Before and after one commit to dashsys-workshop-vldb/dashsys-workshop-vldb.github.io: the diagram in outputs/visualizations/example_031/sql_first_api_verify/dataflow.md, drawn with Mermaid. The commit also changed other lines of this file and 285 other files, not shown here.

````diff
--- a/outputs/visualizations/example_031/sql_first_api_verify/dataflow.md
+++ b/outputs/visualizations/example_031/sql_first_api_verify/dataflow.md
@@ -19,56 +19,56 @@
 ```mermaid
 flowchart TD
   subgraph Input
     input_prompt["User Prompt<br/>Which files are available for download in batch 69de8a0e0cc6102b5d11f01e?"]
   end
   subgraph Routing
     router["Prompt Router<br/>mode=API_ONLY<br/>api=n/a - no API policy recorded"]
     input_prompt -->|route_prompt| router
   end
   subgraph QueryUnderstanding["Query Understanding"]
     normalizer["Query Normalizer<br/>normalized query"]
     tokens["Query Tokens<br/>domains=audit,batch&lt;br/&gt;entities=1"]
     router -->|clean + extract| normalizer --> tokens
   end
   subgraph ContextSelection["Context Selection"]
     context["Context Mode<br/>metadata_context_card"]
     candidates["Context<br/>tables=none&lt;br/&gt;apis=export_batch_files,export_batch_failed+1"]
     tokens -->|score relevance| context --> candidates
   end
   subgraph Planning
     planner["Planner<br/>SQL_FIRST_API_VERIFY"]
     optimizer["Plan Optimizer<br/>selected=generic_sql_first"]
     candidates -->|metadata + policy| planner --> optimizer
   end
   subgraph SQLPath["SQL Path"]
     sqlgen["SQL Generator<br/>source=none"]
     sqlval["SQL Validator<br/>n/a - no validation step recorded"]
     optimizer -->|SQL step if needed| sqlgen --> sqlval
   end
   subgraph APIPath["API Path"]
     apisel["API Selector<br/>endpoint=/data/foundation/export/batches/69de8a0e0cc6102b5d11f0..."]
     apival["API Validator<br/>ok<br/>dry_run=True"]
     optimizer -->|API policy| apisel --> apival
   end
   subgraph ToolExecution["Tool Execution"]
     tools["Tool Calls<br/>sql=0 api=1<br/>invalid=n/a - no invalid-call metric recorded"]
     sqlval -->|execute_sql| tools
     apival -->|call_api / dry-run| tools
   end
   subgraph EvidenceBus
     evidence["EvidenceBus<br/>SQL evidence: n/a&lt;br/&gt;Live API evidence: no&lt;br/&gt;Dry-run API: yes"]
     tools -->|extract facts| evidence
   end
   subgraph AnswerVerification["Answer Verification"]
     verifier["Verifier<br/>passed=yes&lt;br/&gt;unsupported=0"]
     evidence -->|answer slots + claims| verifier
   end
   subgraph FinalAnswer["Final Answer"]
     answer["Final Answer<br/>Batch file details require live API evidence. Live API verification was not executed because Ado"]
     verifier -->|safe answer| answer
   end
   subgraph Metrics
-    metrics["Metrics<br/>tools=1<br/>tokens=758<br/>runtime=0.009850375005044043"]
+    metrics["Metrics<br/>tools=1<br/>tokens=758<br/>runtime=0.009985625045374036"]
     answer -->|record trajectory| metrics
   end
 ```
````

=-=-=

*About this exercise:* Where the string "subgraph" occurs in the data, return the whole line.

*Solution to the problem:*
   subgraph Input
   subgraph Routing
   subgraph QueryUnderstanding["Query Understanding"]
   subgraph ContextSelection["Context Selection"]
   subgraph Planning
   subgraph SQLPath["SQL Path"]
   subgraph APIPath["API Path"]
   subgraph ToolExecution["Tool Execution"]
   subgraph EvidenceBus
   subgraph AnswerVerification["Answer Verification"]
   subgraph FinalAnswer["Final Answer"]
   subgraph Metrics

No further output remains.